Auroville based Adil Writer pays tribute to Goa’s legend, cartoonist Mario Miranda, in a series of bowls and platters. Ray Meeker, a guru to many a ceramic artist in India today, makes a strong visual statement with his signature wood fired tea bowls which marry the functional with the sculptural. Ranjita Bora, who works at the Golden Bridge Pottery in Pondicherry, Supriya Menon Meneghetti from Auroville and Pune based architect and teacher Veena Chandran initially locate their work in vessel forms, but extend them to create new meanings. Amrita Dhawan contemplates the nature of time — geological and personal, and her philosophical preoccupations find ex-pression in weathered rock forms. Rugged landscapes of the high Himalayas are the seed for much of Delhi based architect Vineet Kacker’s work, as are the Buddhist shrines which dot that landscape. The colours and forms encountered in travels through rural India, and more particularly Gujarat, find shape in Auroville based Rakhee Kane’s work. Shampa Shah’s exten-sive study of folk art surfaces in her elegant figures. Sharbani Das Gupta is concerned about the rapacious onslaught on the environment and her work draws attention to this. The sea inspires Goa based artists, Thomas Louis and Sylvia Kerkar and the creatures that live within it are their focus.
The love that Leila Bose Powar, who left us last year, had for animals is legendary. Her paintings of warm eyed horses stay with us, as do the miniature animals she painstakingly handcrafted in clay. The works in this exhibition include a series of tiles with beautifully hand painted birds. Ange Peter, who lives in Auroville’s forest belt, uses ash glazes made from local woods and is known for the Japanese Haiyu slipware technique. Anjani Khanna’s large, composite human and animal sculp-tures are a tongue in cheek expression of my observations of life.

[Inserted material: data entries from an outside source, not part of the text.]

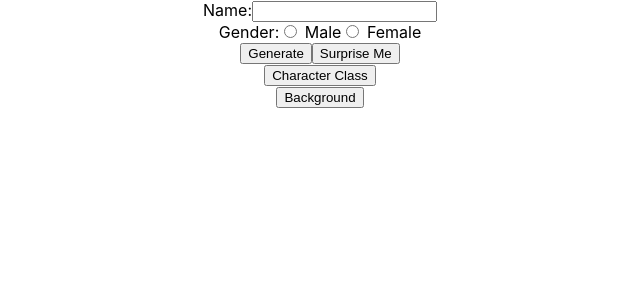
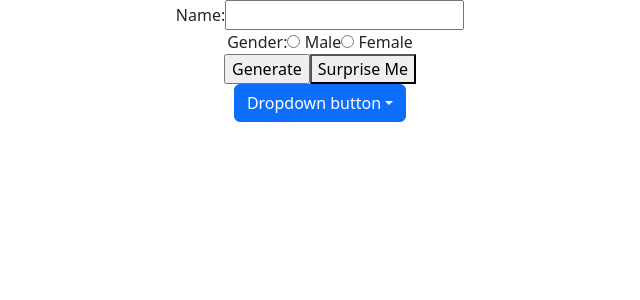
Before and after one commit to jshan98/random-shep-generator, a React (Create React App) app: page / in a window 1280 px wide. Shown: the top 300 px of the page, without its empty margins (320-960 px from the left). Built offline with nearby package versions, Linux system fonts and the light colour scheme.

Commit message:
Installed dependencies and acheived dropdown button functionality

```diff
--- a/src/RandomShepard.js
+++ b/src/RandomShepard.js
@@ -1,5 +1,5 @@
 import React, {Component} from "react";
-import { Dropdown } from "react-bootstrap";
+import { Dropdown, DropdownButton } from "react-bootstrap";
 import MaleNames from './maleNames.json';
 import FemaleNames from './femaleNames.json';
 
@@ -99,28 +99,11 @@ class FullRandomShep extends Component {
                 </div>
                 <input type="submit" value="Generate" onSubmit={this.handleSubmit}/>
                 <button onClick={this.randomizeShep}>Surprise Me</button>
-                <Dropdown>
-                    <Dropdown.Toggle variant="success" id="dropdown-basic">
-                        Character Class
-                    </Dropdown.Toggle>
-
-                    <Dropdown.Menu onChange={event => this.handleChange(event, 'chClass')}>
-                        <Dropdown.Item value={this.chClasses[0]}>{this.chClasses[0]}</Dropdown.Item>
-                        <Dropdown.Item value={this.chClasses[1]}>{this.chClasses[1]}</Dropdown.Item>
-                        <Dropdown.Item value={this.chClasses[2]}>{this.chClasses[2]}</Dropdown.Item>
-                    </Dropdown.Menu>
-                </Dropdown>
-                <Dropdown>
-                    <Dropdown.Toggle variant="success" id="dropdown-basic">
-                        Background
-                    </Dropdown.Toggle>
-
-                    <Dropdown.Menu onChange={event => this.handleChange(event, 'background')}>
-                        <Dropdown.Item value={this.backgrounds[0]}>{this.backgrounds[0]}</Dropdown.Item>
-                        <Dropdown.Item value={this.backgrounds[1]}>{this.backgrounds[1]}</Dropdown.Item>
-                        <Dropdown.Item value={this.backgrounds[2]}>{this.backgrounds[2]}</Dropdown.Item>
-                    </Dropdown.Menu>
-                </Dropdown>
+                <DropdownButton id="dropdown-basic-button" title="Dropdown button">
+                    <Dropdown.Item href="#/action-1">Action</Dropdown.Item>
+                    <Dropdown.Item href="#/action-2">Another action</Dropdown.Item>
+                    <Dropdown.Item href="#/action-3">Something else</Dropdown.Item>
+                </DropdownButton>
             </form>
         )
     }
--- a/src/index.js
+++ b/src/index.js
@@ -3,6 +3,7 @@ import ReactDOM from 'react-dom/client';
 import './index.css';
 import App from './App';
 import reportWebVitals from './reportWebVitals';
+import "bootstrap/dist/css/bootstrap.css";
 
 const root = ReactDOM.createRoot(document.getElementById('root'));
 root.render(
```
Also changed, not shown: package.json (+6 -2 lines), 1 other file (tests, documents, lock files or other folders).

The Ceramic Spectrum at The Cube in Goa presents the best of Indian ceramics and we hope that you will enjoy sharing our journey with this versatile medium.
— Anjani Khanna & Sylvia Kerkar